◆ **PROBLEM DESCRIPTION**
Pull each line containing "styles" from the data.

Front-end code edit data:
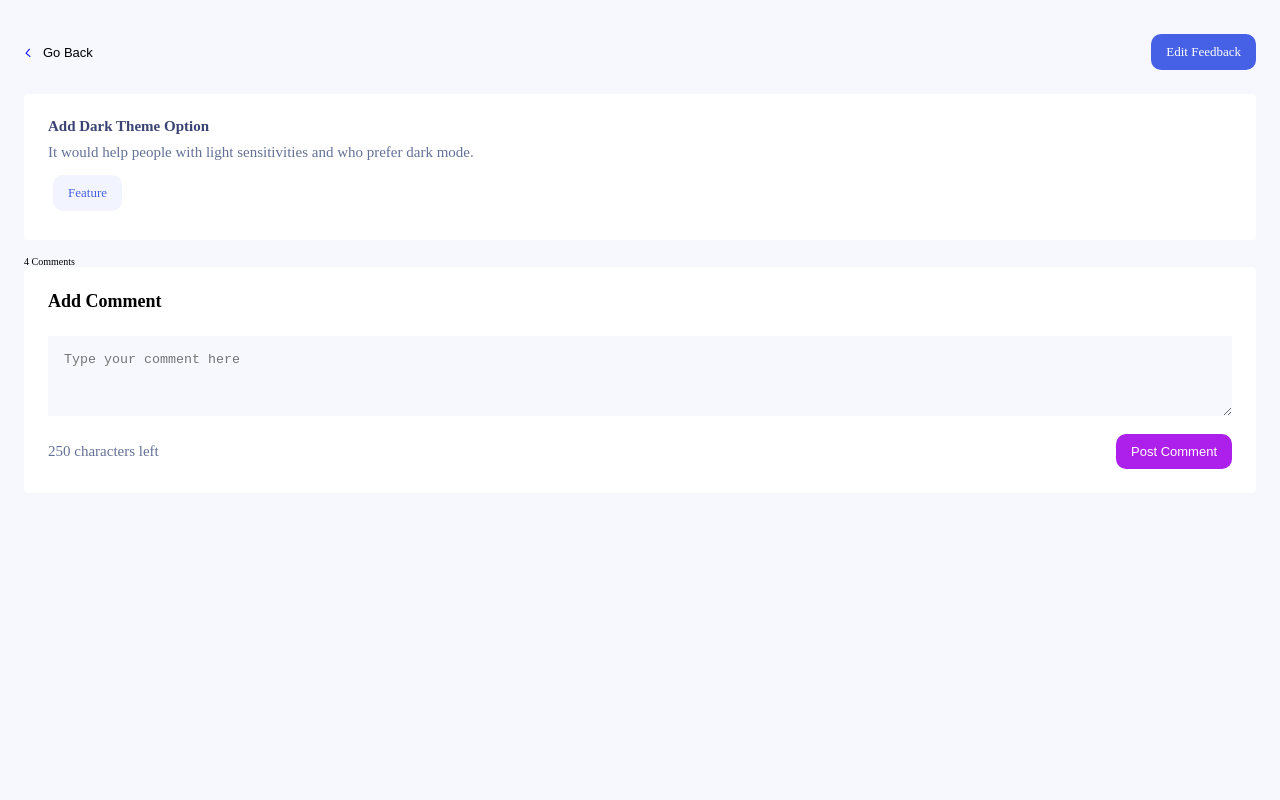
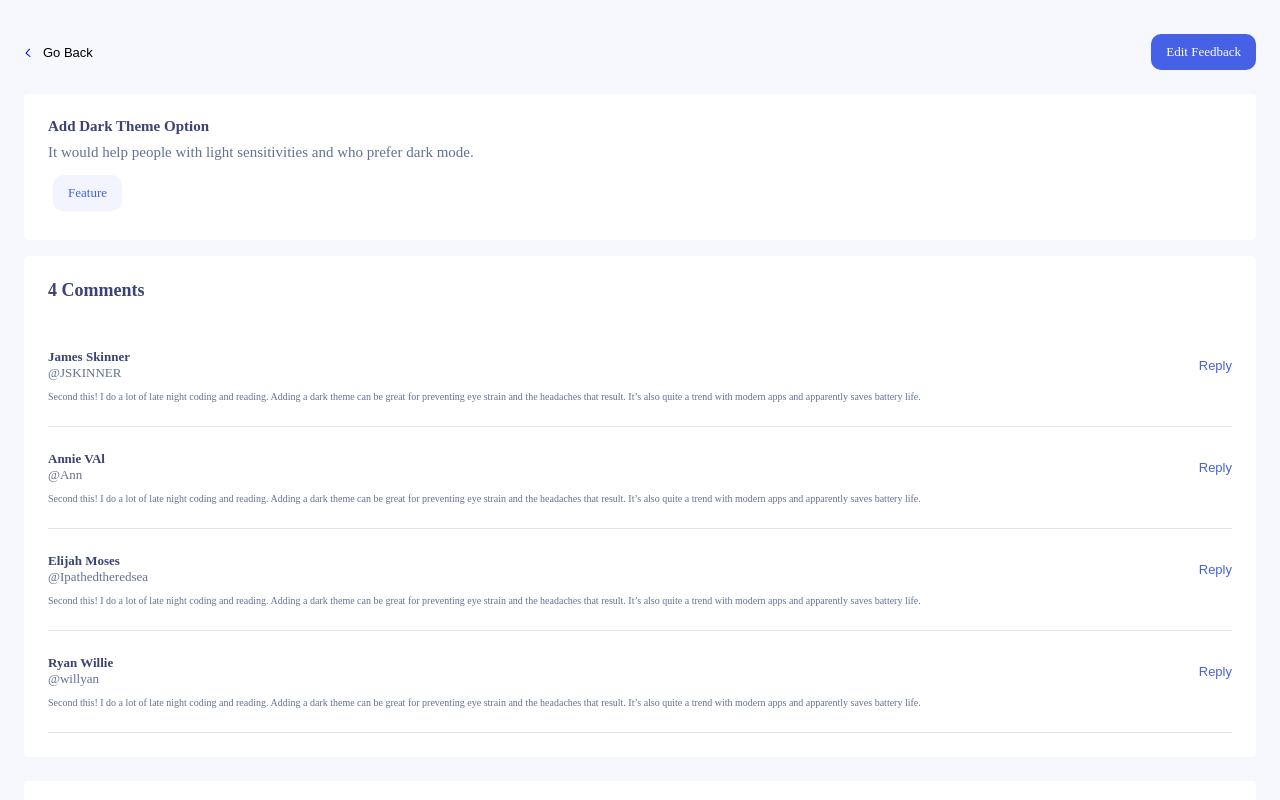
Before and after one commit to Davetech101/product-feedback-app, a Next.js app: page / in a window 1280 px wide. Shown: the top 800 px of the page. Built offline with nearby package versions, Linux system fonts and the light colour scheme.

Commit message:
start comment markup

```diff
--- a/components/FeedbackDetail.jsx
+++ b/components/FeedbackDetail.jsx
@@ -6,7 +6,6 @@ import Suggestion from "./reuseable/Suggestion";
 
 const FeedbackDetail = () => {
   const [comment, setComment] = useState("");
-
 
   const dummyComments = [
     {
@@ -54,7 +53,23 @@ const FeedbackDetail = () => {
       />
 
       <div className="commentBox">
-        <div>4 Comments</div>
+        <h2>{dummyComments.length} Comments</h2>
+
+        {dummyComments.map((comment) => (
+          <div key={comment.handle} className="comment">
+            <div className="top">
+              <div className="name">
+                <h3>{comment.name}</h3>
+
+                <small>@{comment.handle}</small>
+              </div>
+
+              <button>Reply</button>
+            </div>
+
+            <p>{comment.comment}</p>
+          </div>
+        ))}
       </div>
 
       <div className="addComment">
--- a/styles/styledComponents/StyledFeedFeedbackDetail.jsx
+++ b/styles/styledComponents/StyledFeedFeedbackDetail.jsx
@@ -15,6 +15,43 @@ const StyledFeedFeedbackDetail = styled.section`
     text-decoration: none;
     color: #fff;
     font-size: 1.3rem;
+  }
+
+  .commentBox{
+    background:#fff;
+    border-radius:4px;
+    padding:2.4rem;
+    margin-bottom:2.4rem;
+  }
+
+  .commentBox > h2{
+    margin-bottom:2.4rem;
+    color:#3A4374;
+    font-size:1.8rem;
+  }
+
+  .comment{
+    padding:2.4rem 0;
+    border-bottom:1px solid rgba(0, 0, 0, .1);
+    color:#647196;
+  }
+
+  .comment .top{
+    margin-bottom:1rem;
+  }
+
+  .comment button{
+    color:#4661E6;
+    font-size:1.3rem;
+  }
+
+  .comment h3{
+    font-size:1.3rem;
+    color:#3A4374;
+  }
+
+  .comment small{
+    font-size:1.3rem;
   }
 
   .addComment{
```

* * *

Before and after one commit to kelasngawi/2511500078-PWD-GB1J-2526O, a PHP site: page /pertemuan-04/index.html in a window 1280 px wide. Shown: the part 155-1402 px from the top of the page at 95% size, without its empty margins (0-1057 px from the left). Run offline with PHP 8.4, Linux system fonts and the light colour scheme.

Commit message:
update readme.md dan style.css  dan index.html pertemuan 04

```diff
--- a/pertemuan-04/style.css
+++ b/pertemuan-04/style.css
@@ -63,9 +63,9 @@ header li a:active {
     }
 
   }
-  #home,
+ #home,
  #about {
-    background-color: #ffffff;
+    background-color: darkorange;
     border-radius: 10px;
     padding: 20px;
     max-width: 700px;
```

◆ **OUTPUT OF THE EXERCISE**
--- a/styles/styledComponents/StyledFeedFeedbackDetail.jsx
+++ b/styles/styledComponents/StyledFeedFeedbackDetail.jsx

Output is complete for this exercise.